Information provided =>
----

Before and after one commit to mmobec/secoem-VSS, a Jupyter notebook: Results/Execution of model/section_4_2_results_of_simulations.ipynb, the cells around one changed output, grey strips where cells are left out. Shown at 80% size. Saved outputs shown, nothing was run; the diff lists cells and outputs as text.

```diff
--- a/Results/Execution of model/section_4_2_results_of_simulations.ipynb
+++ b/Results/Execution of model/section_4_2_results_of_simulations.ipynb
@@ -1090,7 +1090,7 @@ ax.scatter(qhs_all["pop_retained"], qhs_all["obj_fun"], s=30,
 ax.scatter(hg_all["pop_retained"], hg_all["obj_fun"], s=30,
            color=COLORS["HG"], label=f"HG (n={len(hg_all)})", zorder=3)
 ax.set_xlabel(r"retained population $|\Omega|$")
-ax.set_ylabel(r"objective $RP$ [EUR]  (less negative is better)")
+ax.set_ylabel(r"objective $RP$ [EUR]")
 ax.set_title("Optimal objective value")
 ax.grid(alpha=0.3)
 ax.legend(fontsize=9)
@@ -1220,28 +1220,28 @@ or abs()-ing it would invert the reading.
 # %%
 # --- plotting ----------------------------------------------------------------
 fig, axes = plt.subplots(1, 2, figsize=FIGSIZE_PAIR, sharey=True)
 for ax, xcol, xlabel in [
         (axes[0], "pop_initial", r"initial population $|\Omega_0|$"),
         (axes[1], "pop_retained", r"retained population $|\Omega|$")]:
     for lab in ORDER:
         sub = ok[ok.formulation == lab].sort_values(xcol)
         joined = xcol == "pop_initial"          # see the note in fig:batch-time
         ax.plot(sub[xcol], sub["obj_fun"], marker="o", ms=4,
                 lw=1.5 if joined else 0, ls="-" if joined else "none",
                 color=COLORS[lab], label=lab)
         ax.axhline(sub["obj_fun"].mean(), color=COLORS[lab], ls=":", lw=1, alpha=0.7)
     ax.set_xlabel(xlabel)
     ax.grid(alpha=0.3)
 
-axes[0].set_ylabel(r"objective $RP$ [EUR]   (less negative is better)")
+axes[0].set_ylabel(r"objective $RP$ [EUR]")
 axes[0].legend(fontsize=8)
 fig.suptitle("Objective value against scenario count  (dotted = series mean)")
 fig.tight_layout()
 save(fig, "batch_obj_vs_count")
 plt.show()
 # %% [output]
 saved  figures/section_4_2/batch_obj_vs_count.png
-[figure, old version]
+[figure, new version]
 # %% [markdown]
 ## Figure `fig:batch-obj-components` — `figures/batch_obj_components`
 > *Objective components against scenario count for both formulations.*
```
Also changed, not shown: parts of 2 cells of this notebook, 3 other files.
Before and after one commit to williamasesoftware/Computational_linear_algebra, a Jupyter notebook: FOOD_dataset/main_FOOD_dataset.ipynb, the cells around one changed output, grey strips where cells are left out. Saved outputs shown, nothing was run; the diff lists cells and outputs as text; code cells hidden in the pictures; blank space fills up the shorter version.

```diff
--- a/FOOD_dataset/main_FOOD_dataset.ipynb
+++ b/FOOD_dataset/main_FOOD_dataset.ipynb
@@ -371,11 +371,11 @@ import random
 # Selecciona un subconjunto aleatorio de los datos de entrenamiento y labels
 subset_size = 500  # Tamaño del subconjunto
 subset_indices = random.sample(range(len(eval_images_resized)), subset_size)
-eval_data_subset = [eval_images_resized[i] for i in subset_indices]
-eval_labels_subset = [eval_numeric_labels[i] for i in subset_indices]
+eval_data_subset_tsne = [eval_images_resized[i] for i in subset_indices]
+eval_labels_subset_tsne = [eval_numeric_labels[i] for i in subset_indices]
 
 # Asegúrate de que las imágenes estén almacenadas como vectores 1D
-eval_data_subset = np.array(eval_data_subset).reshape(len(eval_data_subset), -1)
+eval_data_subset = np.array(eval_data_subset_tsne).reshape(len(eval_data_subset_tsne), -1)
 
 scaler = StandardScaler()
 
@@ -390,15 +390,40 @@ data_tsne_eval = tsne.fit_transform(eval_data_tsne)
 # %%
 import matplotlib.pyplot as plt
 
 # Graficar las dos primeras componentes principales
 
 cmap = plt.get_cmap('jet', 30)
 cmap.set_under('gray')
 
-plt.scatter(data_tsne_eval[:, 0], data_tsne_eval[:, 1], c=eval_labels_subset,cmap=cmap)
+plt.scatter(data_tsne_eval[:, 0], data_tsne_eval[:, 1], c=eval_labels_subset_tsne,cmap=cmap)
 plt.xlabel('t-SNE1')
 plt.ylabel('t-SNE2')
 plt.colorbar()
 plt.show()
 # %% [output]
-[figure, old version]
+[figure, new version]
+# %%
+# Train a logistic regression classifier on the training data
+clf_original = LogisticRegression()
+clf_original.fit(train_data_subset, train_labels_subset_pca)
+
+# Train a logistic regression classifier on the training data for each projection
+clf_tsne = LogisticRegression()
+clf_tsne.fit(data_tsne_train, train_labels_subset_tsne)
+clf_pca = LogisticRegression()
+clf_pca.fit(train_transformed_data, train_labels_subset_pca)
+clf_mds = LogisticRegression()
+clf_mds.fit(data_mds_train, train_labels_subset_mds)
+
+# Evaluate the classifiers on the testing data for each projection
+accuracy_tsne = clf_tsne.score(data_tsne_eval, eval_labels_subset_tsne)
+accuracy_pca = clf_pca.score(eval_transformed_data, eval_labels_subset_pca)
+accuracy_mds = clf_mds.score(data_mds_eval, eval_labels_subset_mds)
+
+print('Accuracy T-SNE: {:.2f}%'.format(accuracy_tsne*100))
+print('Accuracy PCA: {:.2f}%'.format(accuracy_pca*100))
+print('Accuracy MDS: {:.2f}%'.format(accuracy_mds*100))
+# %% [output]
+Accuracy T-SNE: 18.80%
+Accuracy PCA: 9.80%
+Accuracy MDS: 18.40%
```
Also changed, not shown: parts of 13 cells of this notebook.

----

What the task asks => Provide only the count of lines in the records above that hold the word "population".

Your solution => 3